Softball fielding is something that most coaches spend a lot of time on during practices and pre game warm ups. The great thing is that players can practice fielding on their own with a tennis ball on a wall or with a team mate at the park. It is important though that we get the mechanics and that they practice correctly. It is not just practice that makes perfect, it is perfect practice that makes perfect. When players have mastered the skill, it will become second nature and they won’t have to think about it. Also if the skill is mastered, when the fielder is under stress such as in a close game, her body will respond the way it knows how to without having to think about it.
The first thing to consider in the actual skill of softball fielding is ready position. As with hitting and other skills the ready position starts with the feet. They are slightly staggered with the glove side foot slightly ahead of the throwing side foot. The weight is more on the balls of the feet than the heels to help with movement in the direction that the ball is coming from and to help with the transition to throwing. The knees are bent and not stiff, almost as if sitting in a chair but without the chair. This is also referred to as soft knees. It allows for quicker movement and better reaction time because the body is already sort of in movement position.
The pocket of the glove is pointing down towards the ground and facing where the ball will be coming from. By having it facing down, it not only has a better chance of the ball going into the pocket but it also prevents the ball from popping up and hitting the player in the chin. It is important to really keep it open until the ball is securely in the glove. Many players new to softball fielding will begin closing the glove before the ball gets there and then it bounces off of it and away from the fielder. The throwing hand is to the side of the glove with the pinkie almost touching outside the pinkie side of the glove and ready to close it as soon as the ball is fielded. If there is a play to be made afterwards, then the throwing hand is there for the transition. This is where the throwing transition is important and needs to be done correctly to get a good throw after the ball is in the glove. Some coaches will teach fielders to field the ball more towards the heel of the glove to facilitate the transition. I think this is a great tool but I think players need to be able to get the ball in their glove first. After she is good at it, she can practice more advanced techniques.
Infield Ready Position: She is lower to the ground because the ball is coming faster and not always directly at her. This ready position allows her to get to the ball quickly and to move quickly in either direction if she needs to. The transition to throwing for an infielder will often be the difference between a safe and an out so timing is important.

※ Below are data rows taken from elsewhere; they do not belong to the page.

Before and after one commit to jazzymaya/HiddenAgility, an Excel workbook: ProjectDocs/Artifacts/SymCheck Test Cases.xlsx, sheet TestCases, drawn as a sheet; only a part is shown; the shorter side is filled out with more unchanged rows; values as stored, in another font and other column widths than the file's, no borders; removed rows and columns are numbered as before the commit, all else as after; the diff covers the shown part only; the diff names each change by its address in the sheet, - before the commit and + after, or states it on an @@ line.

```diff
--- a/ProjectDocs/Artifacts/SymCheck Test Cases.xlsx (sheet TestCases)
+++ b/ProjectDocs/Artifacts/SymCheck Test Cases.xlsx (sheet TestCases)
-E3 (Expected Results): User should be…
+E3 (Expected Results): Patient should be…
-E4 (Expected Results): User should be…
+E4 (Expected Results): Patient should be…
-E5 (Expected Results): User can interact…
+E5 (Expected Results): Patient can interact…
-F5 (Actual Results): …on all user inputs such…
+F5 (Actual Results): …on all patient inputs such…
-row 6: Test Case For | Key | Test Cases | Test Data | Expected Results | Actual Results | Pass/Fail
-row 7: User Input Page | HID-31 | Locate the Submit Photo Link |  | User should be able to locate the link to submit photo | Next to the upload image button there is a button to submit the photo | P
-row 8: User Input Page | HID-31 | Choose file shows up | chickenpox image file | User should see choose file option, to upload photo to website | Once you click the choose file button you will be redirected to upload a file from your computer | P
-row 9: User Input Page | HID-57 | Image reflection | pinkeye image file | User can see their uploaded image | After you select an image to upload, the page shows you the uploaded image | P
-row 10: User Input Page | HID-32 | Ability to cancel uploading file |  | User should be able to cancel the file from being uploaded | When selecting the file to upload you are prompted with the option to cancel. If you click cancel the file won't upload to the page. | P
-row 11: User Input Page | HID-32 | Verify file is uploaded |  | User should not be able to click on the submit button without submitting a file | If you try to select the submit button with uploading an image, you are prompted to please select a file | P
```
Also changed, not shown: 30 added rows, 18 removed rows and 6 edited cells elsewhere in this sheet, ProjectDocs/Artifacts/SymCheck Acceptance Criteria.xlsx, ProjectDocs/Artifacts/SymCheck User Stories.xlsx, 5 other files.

Outfielder Ready Position: Outfielders generally have more time to get to a ground ball than infielders so their ready position is more upright. One of the biggest difficulties especially in the beginning levels, is to keep them engaged. They begin watching the game (or another field) because there is not as much action for them. This is one of the reasons why backup is so important. Not only does it prevent unforced errors on balls past the infielders but it also keeps them in the game and aware of what is going on. Many outfielders don’t realize that if they are on their toes, they can get outs by quickly getting those balls that get past the infielders. I have gotten outs at first base as a center fielder because I was right behind second base by the time the ball got there to make the play. It feels great.
Anticipating The Path

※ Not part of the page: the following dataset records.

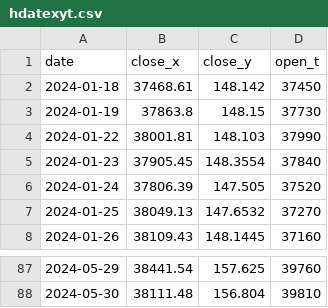
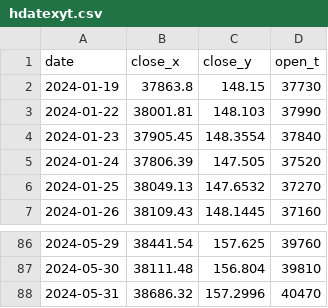
Before and after one commit to BEROCHLU/sakata, a CSV file: csv/hdatexyt.csv, drawn as a sheet; only a part is shown, gaps mark what is left out.

Commit message:
Update hdatexyt.csv

```diff
--- a/csv/hdatexyt.csv
+++ b/csv/hdatexyt.csv
@@ -1,3 +1,2 @@
 date,close_x,close_y,open_t
-2024-01-18,37468.61,148.142,37450
 2024-01-19,37863.8,148.15,37730
@@ -88 +87,2 @@ date,close_x,close_y,open_t
 2024-05-30,38111.48,156.804,39810
+2024-05-31,38686.32,157.2996,40470
```
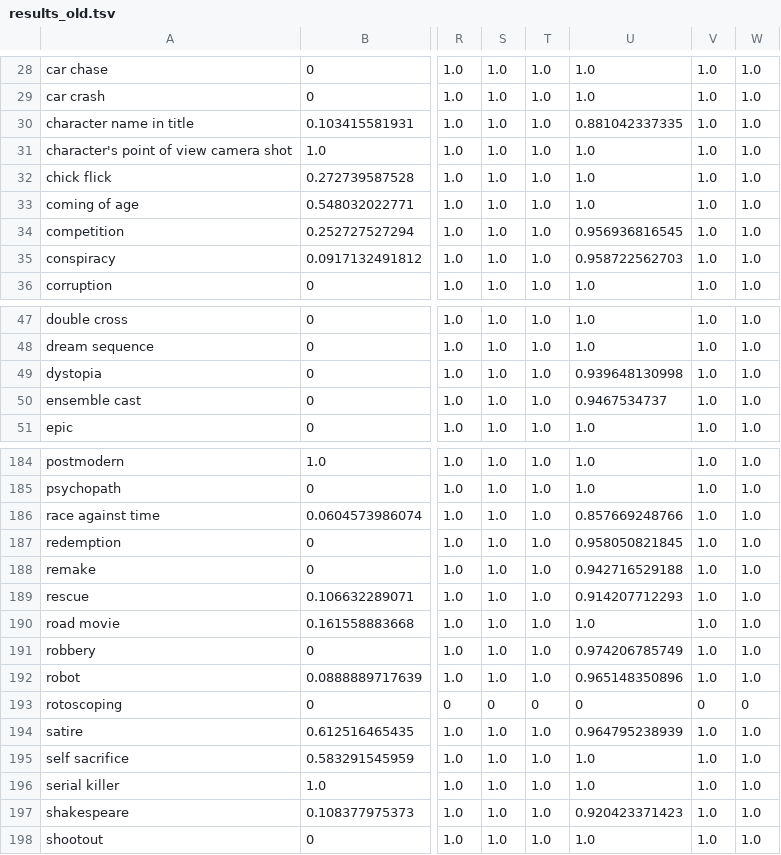
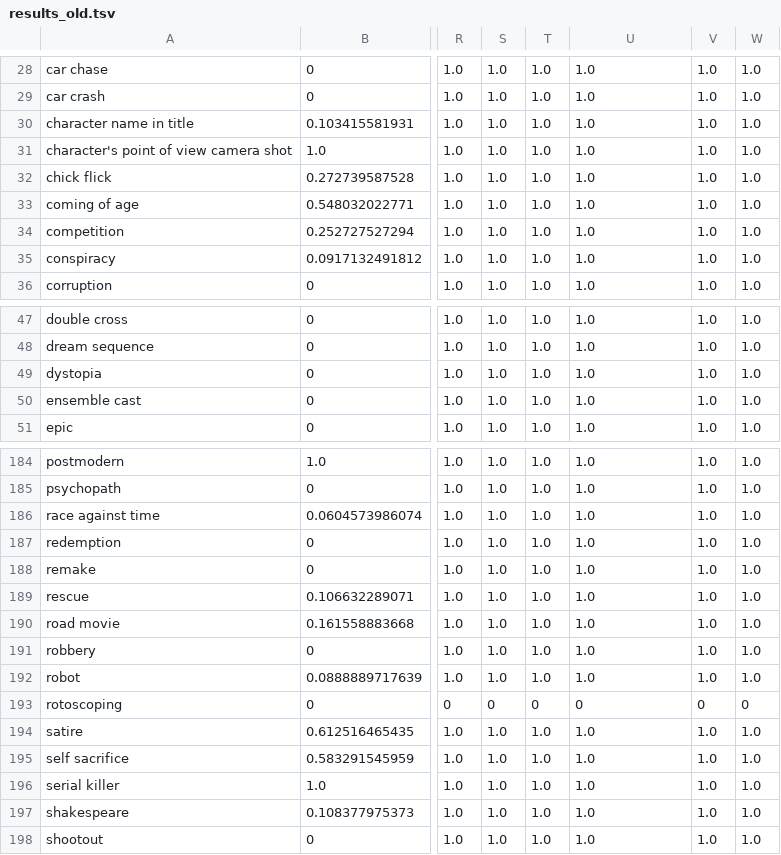
Before and after one commit to tmcdo1/moviemash, a TSV file: keywords_results/results_old.tsv, drawn as a sheet; only a part is shown, gaps mark what is left out; the diff covers the shown part only; the diff names each change by its address in the sheet, - before the commit and + after, or states it on an @@ line.

Commit message:
New results without a flub

```diff
--- a/keywords_results/results_old.tsv
+++ b/keywords_results/results_old.tsv
-U30: 0.881042337335
+U30: 1.0
-U34: 0.956936816545
+U34: 1.0
-U35: 0.958722562703
+U35: 1.0
-U49: 0.939648130998
+U49: 1.0
-U50: 0.9467534737
+U50: 1.0
-U186: 0.857669248766
+U186: 1.0
-U187: 0.958050821845
+U187: 1.0
-U188: 0.942716529188
+U188: 1.0
-U189: 0.914207712293
+U189: 1.0
-U191: 0.974206785749
+U191: 1.0
-U192: 0.965148350896
+U192: 1.0
-U194: 0.964795238939
+U194: 1.0
-U197: 0.920423371423
+U197: 1.0
```
Also changed, not shown: 16 edited cells elsewhere in this file, 1 other file.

Knowing the history of the batter can give the team great information on the tendencies. If she is a pull hitter, the left side of the defense will likely be more ready for the ball if they remember where she hits. Another tip is the way that the batter does her warm up swing. I have correctly predicted the path of the ball countless times simply by watching the angle of the bat as it crosses the plate or what would be the plate on the warm up swings. I would even watch games and say either in my head or to whoever I was watching with, where the ball was going to go.

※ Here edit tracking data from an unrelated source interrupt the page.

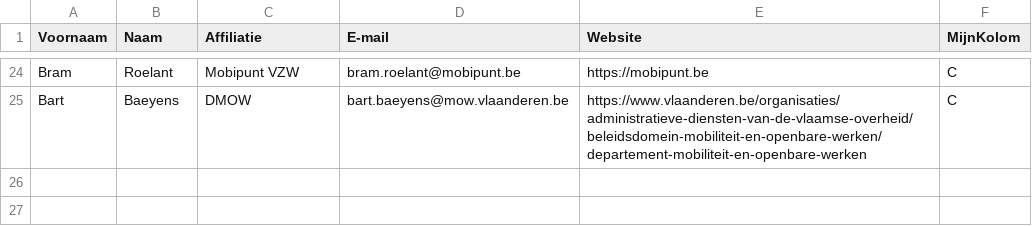
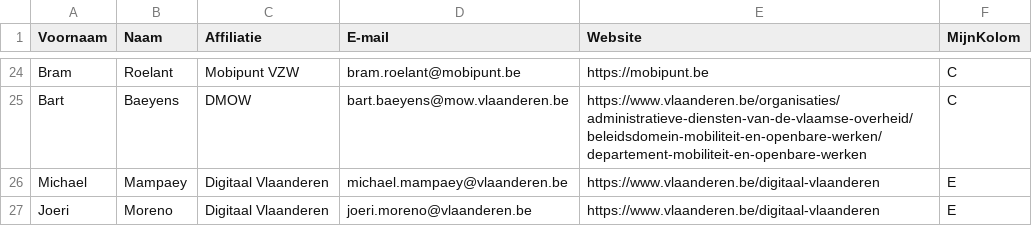
Before and after one commit to Informatievlaanderen/OSLOthema-hoppinPunten, a CSV file: stakeholders.csv, drawn as a sheet; only a part is shown, gaps mark what is left out.

Commit message:
Update stakeholders.csv

```diff
--- a/stakeholders.csv
+++ b/stakeholders.csv
@@ -25 +25,3 @@ Bram;Roelant;Mobipunt VZW;bram.roelant@mobipunt.be;https://mobipunt.be;C
 Bart;Baeyens;DMOW;bart.baeyens@mow.vlaanderen.be;https://www.vlaanderen.be/organisaties/administratieve-diensten-van-de-vlaamse-overheid/beleidsdomein-mobiliteit-en-openbare-werken/departement-mobiliteit-en-openbare-werken;C
+Michael;Mampaey;Digitaal Vlaanderen;michael.mampaey@vlaanderen.be;https://www.vlaanderen.be/digitaal-vlaanderen;E
+Joeri;Moreno;Digitaal Vlaanderen;joeri.moreno@vlaanderen.be;https://www.vlaanderen.be/digitaal-vlaanderen;E
```
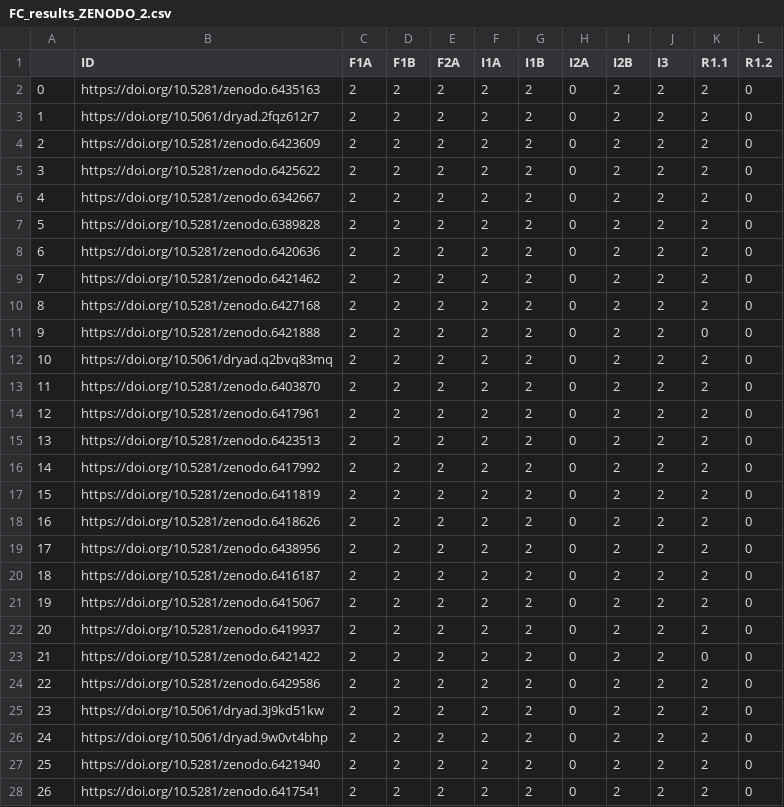
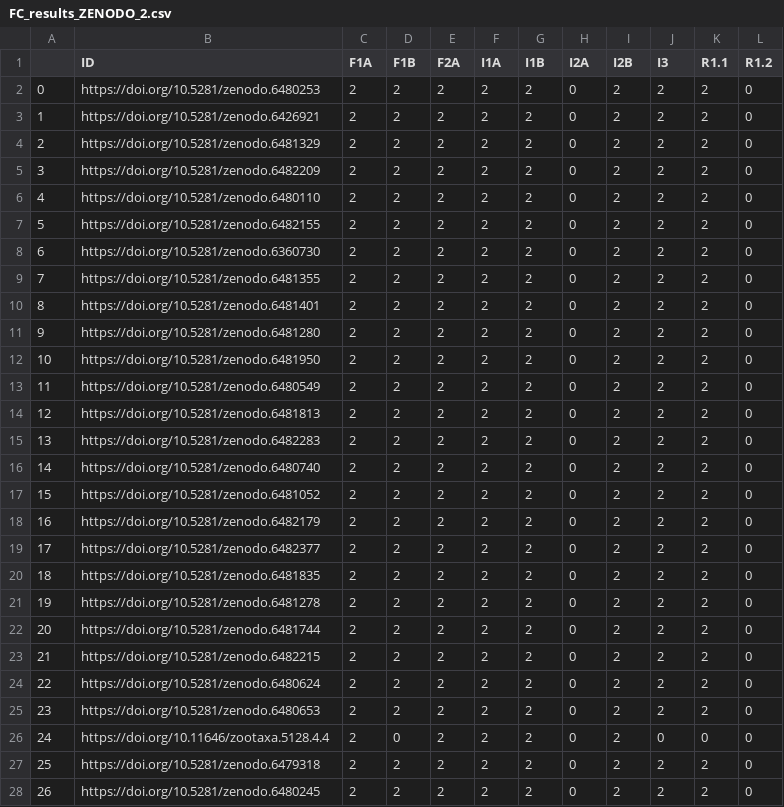
Before and after one commit to IFB-ElixirFr/FAIR-checker, a CSV file: notebooks/FC_results_ZENODO_2.csv, drawn as a sheet; only a part is shown; the diff covers the shown part only.

```diff
--- a/notebooks/FC_results_ZENODO_2.csv
+++ b/notebooks/FC_results_ZENODO_2.csv
@@ -1,28 +1,28 @@
 ,ID,F1A,F1B,F2A,I1A,I1B,I2A,I2B,I3,R1.1,R1.2
-0,https://doi.org/10.5281/zenodo.6435163,2,2,2,2,2,0,2,2,2,0
-1,https://doi.org/10.5061/dryad.2fqz612r7,2,2,2,2,2,0,2,2,2,0
-2,https://doi.org/10.5281/zenodo.6423609,2,2,2,2,2,0,2,2,2,0
-3,https://doi.org/10.5281/zenodo.6425622,2,2,2,2,2,0,2,2,2,0
-4,https://doi.org/10.5281/zenodo.6342667,2,2,2,2,2,0,2,2,2,0
-5,https://doi.org/10.5281/zenodo.6389828,2,2,2,2,2,0,2,2,2,0
-6,https://doi.org/10.5281/zenodo.6420636,2,2,2,2,2,0,2,2,2,0
-7,https://doi.org/10.5281/zenodo.6421462,2,2,2,2,2,0,2,2,2,0
-8,https://doi.org/10.5281/zenodo.6427168,2,2,2,2,2,0,2,2,2,0
-9,https://doi.org/10.5281/zenodo.6421888,2,2,2,2,2,0,2,2,0,0
-10,https://doi.org/10.5061/dryad.q2bvq83mq,2,2,2,2,2,0,2,2,2,0
-11,https://doi.org/10.5281/zenodo.6403870,2,2,2,2,2,0,2,2,2,0
-12,https://doi.org/10.5281/zenodo.6417961,2,2,2,2,2,0,2,2,2,0
-13,https://doi.org/10.5281/zenodo.6423513,2,2,2,2,2,0,2,2,2,0
-14,https://doi.org/10.5281/zenodo.6417992,2,2,2,2,2,0,2,2,2,0
-15,https://doi.org/10.5281/zenodo.6411819,2,2,2,2,2,0,2,2,2,0
-16,https://doi.org/10.5281/zenodo.6418626,2,2,2,2,2,0,2,2,2,0
-17,https://doi.org/10.5281/zenodo.6438956,2,2,2,2,2,0,2,2,2,0
-18,https://doi.org/10.5281/zenodo.6416187,2,2,2,2,2,0,2,2,2,0
-19,https://doi.org/10.5281/zenodo.6415067,2,2,2,2,2,0,2,2,2,0
-20,https://doi.org/10.5281/zenodo.6419937,2,2,2,2,2,0,2,2,2,0
-21,https://doi.org/10.5281/zenodo.6421422,2,2,2,2,2,0,2,2,0,0
-22,https://doi.org/10.5281/zenodo.6429586,2,2,2,2,2,0,2,2,2,0
-23,https://doi.org/10.5061/dryad.3j9kd51kw,2,2,2,2,2,0,2,2,2,0
-24,https://doi.org/10.5061/dryad.9w0vt4bhp,2,2,2,2,2,0,2,2,2,0
-25,https://doi.org/10.5281/zenodo.6421940,2,2,2,2,2,0,2,2,2,0
-26,https://doi.org/10.5281/zenodo.6417541,2,2,2,2,2,0,2,2,2,0
+0,https://doi.org/10.5281/zenodo.6480253,2,2,2,2,2,0,2,2,2,0
+1,https://doi.org/10.5281/zenodo.6426921,2,2,2,2,2,0,2,2,2,0
+2,https://doi.org/10.5281/zenodo.6481329,2,2,2,2,2,0,2,2,2,0
+3,https://doi.org/10.5281/zenodo.6482209,2,2,2,2,2,0,2,2,2,0
+4,https://doi.org/10.5281/zenodo.6480110,2,2,2,2,2,0,2,2,2,0
+5,https://doi.org/10.5281/zenodo.6482155,2,2,2,2,2,0,2,2,2,0
+6,https://doi.org/10.5281/zenodo.6360730,2,2,2,2,2,0,2,2,2,0
+7,https://doi.org/10.5281/zenodo.6481355,2,2,2,2,2,0,2,2,2,0
+8,https://doi.org/10.5281/zenodo.6481401,2,2,2,2,2,0,2,2,2,0
+9,https://doi.org/10.5281/zenodo.6481280,2,2,2,2,2,0,2,2,2,0
+10,https://doi.org/10.5281/zenodo.6481950,2,2,2,2,2,0,2,2,2,0
+11,https://doi.org/10.5281/zenodo.6480549,2,2,2,2,2,0,2,2,2,0
+12,https://doi.org/10.5281/zenodo.6481813,2,2,2,2,2,0,2,2,2,0
+13,https://doi.org/10.5281/zenodo.6482283,2,2,2,2,2,0,2,2,2,0
+14,https://doi.org/10.5281/zenodo.6480740,2,2,2,2,2,0,2,2,2,0
+15,https://doi.org/10.5281/zenodo.6481052,2,2,2,2,2,0,2,2,2,0
+16,https://doi.org/10.5281/zenodo.6482179,2,2,2,2,2,0,2,2,2,0
+17,https://doi.org/10.5281/zenodo.6482377,2,2,2,2,2,0,2,2,2,0
+18,https://doi.org/10.5281/zenodo.6481835,2,2,2,2,2,0,2,2,2,0
+19,https://doi.org/10.5281/zenodo.6481278,2,2,2,2,2,0,2,2,2,0
+20,https://doi.org/10.5281/zenodo.6481744,2,2,2,2,2,0,2,2,2,0
+21,https://doi.org/10.5281/zenodo.6482215,2,2,2,2,2,0,2,2,2,0
+22,https://doi.org/10.5281/zenodo.6480624,2,2,2,2,2,0,2,2,2,0
+23,https://doi.org/10.5281/zenodo.6480653,2,2,2,2,2,0,2,2,2,0
+24,https://doi.org/10.11646/zootaxa.5128.4.4,2,0,2,2,2,0,2,0,0,0
+25,https://doi.org/10.5281/zenodo.6479318,2,2,2,2,2,0,2,2,2,0
+26,https://doi.org/10.5281/zenodo.6480245,2,2,2,2,2,0,2,2,2,0
```
Also changed, not shown: 145 edited cells elsewhere in this file, notebooks/FC_results_ZENODO_1.csv, notebooks/exec_time_ZENODO_1.csv, 2 other files.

When the game gets to the level where there are more pitches being thrown and the batters are better at placing the ball, the predictions get harder. It will depend on the batters experience and ability to direct the ball as well. If she is a great hitter, you might have a more difficult time predicting the path of the ball.
The type of pitch being thrown will also give an indication of the path. Depending of course on the abilities of the pitcher to throw the type of pitch being called. For example, a rise ball will more likely be hit into the air while a drop ball will be hit on the ground. An inside pitch will be hit to the inside of the plate path and an outside pitch will be hit to the outside of the plate side. I am using the plate as the marker because it depends of course if the batter is hitting on the left or right side.
Fielding The Ball
The success of softball fielding and then out to where it needs to go will depend on the previous steps. Getting a good jump on the ball needs to be under control though or they could over run it. Outfielders of course might go a further distance and more forward than to the side. Infielders will often be moving to the side to field it so their reactions need to be quick. Keeping the eyes on the ball until it is in the glove is critical. Often players will close their eyes as the ball is getting to them and they will lose it. Then the task is either to keep the ball in the glove to stop the play or get the ball to a base or another fielder as part of the next play.
I mentioned backing up as an important part of the game. Fielding the ball when backing up is like fielding it when it is hit. The only difference is that most times it will not be moving as fast most of the time.